Information supplied:
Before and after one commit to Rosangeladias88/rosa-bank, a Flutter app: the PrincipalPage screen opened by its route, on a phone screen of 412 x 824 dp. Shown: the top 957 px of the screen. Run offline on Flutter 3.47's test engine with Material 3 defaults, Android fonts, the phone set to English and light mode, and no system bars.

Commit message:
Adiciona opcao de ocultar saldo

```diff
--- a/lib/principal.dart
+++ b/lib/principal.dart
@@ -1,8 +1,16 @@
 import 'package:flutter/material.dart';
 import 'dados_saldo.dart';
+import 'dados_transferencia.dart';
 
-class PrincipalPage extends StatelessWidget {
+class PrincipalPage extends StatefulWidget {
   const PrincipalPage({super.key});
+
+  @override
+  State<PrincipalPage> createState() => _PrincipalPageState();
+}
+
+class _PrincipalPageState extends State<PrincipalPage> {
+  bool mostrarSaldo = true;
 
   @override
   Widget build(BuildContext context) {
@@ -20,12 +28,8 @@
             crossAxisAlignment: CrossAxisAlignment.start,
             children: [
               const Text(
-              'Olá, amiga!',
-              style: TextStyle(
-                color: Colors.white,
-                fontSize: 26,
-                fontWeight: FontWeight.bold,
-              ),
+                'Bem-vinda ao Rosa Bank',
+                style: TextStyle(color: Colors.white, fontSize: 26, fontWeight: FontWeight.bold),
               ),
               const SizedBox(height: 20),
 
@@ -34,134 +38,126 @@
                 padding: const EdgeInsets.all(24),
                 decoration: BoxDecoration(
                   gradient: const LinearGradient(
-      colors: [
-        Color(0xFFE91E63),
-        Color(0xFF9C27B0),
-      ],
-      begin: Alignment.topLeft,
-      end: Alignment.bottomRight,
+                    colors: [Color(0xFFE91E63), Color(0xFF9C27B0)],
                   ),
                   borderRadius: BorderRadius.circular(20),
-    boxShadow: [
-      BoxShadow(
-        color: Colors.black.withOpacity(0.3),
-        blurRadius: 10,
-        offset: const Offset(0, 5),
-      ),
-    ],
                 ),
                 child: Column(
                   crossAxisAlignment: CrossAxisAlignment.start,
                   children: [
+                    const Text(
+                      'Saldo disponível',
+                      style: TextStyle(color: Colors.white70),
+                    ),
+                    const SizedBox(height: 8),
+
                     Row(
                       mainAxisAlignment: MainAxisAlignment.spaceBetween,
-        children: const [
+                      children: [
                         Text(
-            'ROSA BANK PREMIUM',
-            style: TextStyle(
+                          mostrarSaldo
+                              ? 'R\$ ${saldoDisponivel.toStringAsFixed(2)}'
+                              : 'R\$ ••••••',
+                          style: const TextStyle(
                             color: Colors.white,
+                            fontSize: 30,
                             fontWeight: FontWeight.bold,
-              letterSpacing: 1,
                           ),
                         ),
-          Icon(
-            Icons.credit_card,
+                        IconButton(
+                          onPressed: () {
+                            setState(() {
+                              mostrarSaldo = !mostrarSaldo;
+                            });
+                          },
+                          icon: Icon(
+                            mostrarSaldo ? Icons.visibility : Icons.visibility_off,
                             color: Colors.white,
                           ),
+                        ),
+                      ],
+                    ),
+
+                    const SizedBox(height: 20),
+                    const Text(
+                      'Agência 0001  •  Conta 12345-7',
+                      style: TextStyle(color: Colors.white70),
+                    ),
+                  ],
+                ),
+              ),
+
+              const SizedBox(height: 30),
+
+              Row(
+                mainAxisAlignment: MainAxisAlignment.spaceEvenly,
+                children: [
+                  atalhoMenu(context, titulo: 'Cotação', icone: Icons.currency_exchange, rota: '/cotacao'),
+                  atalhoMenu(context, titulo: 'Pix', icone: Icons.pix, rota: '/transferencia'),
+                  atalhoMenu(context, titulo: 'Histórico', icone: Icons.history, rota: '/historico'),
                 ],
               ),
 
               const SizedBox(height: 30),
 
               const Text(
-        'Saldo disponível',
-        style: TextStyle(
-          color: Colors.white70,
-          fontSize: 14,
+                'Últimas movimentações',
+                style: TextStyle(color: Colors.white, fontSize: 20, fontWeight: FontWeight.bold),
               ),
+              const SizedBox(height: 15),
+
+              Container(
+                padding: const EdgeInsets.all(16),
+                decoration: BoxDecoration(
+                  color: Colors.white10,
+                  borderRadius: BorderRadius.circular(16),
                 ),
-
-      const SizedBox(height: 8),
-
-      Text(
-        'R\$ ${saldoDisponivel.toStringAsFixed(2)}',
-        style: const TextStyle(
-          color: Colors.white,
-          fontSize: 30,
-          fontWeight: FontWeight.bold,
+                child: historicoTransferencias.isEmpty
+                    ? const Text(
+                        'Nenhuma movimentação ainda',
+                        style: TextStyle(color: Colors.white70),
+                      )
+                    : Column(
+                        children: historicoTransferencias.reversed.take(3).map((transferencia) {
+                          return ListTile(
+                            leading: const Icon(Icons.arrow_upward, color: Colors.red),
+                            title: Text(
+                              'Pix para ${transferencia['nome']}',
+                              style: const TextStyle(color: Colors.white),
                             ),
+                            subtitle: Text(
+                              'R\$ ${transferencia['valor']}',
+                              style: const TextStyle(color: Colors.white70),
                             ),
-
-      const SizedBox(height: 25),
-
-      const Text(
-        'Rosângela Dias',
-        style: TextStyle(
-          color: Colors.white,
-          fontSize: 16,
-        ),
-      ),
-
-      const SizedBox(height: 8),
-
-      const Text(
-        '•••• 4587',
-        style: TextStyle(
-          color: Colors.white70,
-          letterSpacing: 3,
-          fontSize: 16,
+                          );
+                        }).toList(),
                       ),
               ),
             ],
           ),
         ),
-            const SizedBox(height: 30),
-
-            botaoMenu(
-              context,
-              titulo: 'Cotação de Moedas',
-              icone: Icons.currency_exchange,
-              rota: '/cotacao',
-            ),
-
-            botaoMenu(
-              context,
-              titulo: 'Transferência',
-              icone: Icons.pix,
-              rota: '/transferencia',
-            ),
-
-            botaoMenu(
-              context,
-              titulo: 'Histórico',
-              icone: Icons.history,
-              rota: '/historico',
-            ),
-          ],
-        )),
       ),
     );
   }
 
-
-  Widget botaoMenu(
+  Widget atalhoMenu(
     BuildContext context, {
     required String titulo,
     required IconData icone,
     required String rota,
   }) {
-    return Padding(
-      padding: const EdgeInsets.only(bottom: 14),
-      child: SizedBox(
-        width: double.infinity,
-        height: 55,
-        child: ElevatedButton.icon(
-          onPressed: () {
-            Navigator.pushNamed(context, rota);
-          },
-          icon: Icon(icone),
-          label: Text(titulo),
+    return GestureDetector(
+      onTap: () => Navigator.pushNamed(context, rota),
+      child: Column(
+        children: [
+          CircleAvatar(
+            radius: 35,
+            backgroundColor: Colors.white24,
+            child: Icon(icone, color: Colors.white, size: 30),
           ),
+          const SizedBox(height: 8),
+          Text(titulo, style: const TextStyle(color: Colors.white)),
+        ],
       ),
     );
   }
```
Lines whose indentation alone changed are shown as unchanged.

---

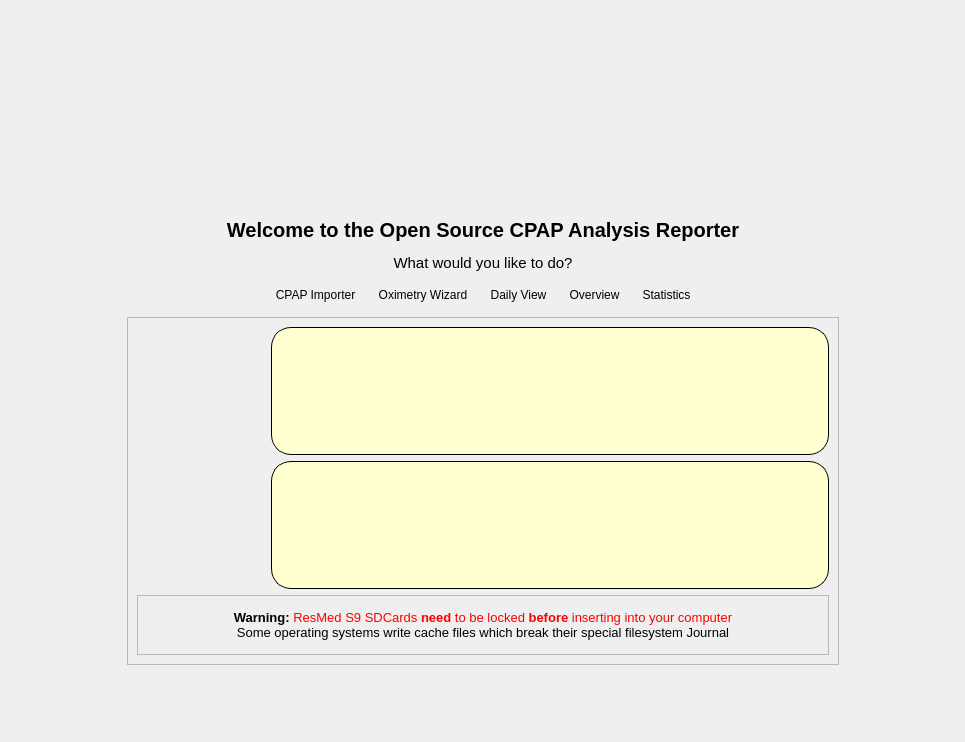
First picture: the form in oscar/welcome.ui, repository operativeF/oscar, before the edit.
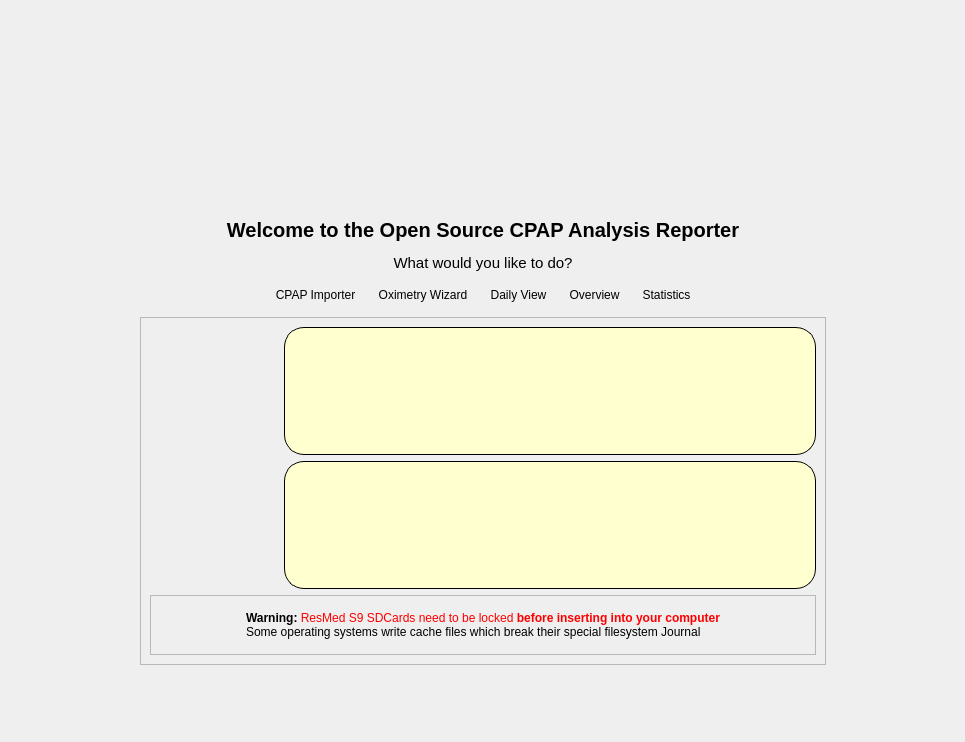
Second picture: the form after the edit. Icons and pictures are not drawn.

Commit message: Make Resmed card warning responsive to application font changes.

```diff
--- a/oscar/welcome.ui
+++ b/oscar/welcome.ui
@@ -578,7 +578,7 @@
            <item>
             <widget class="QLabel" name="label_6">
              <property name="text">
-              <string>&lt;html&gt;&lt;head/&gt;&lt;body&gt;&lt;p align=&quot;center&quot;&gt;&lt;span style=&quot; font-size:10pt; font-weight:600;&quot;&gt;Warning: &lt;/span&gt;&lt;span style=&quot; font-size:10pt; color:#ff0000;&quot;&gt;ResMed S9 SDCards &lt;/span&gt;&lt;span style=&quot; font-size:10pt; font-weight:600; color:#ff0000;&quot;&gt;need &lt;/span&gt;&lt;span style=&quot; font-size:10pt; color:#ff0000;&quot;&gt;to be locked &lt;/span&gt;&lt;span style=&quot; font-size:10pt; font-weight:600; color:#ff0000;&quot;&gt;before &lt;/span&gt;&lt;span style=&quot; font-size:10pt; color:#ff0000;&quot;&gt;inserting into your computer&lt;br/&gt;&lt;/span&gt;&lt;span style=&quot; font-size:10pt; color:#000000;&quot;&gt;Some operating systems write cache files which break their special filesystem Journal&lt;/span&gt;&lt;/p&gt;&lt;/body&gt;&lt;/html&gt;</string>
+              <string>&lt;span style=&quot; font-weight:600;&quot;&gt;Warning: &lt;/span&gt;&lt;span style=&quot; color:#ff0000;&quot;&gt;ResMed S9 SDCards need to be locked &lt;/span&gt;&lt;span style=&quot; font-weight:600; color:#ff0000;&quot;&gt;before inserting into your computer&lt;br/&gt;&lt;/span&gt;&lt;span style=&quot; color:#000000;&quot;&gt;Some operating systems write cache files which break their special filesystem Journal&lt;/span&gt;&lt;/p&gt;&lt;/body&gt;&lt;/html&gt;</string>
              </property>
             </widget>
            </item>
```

* * *

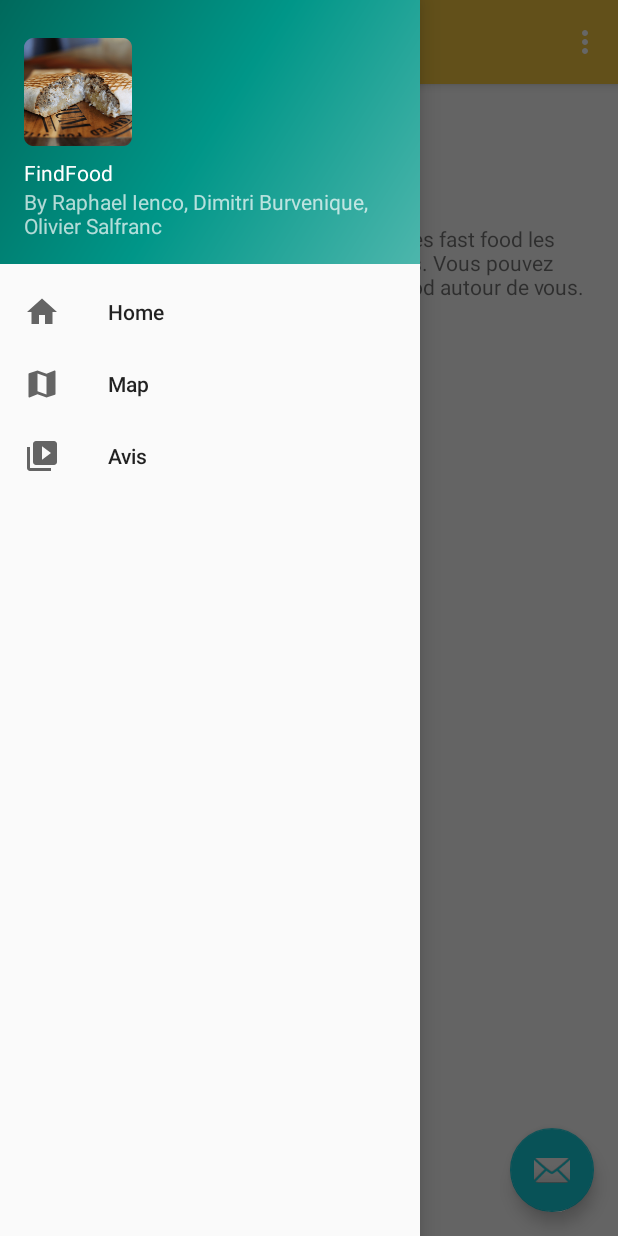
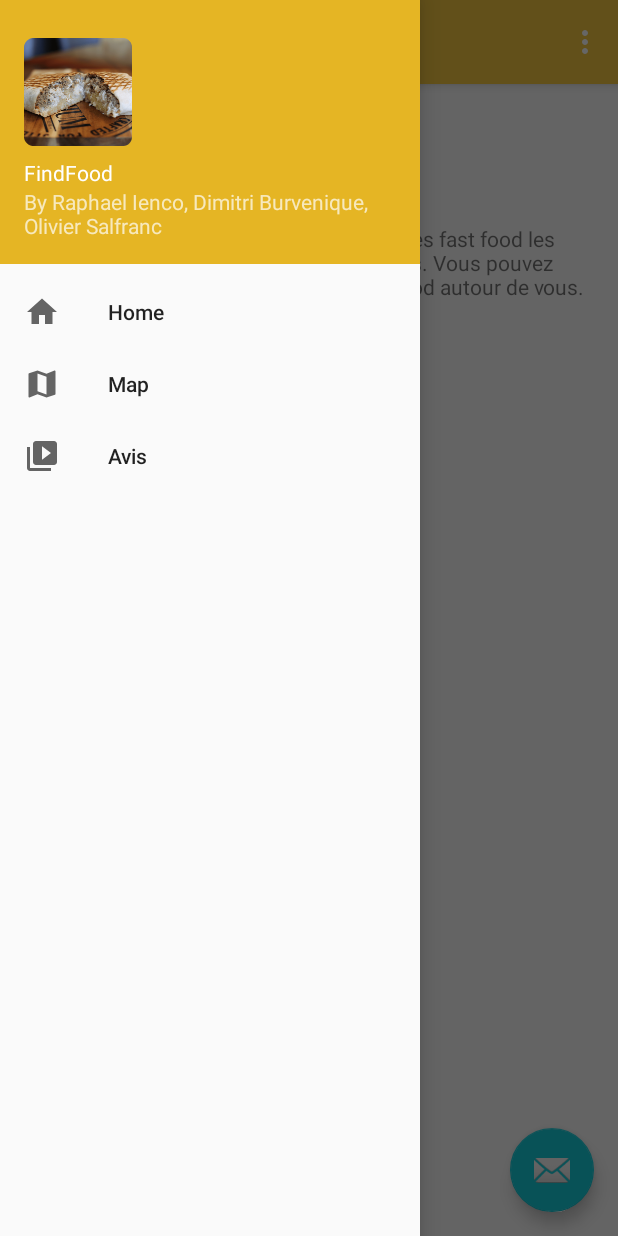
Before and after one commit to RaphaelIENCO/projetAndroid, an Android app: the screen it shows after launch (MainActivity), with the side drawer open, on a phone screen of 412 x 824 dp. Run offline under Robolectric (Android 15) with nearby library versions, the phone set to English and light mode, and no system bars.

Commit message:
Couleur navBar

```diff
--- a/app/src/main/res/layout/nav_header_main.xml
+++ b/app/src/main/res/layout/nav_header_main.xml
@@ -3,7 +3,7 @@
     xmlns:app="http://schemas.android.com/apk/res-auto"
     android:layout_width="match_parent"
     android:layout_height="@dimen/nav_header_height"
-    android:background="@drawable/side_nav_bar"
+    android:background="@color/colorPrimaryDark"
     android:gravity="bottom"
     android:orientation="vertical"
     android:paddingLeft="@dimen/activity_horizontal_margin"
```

What you are asked to do:
Locate the lines above that hold the word "atalhoMenu". Show every one of them.

Solution below:
+                  atalhoMenu(context, titulo: 'Cotação', icone: Icons.currency_exchange, rota: '/cotacao'),
+                  atalhoMenu(context, titulo: 'Pix', icone: Icons.pix, rota: '/transferencia'),
+                  atalhoMenu(context, titulo: 'Histórico', icone: Icons.history, rota: '/historico'),
+  Widget atalhoMenu(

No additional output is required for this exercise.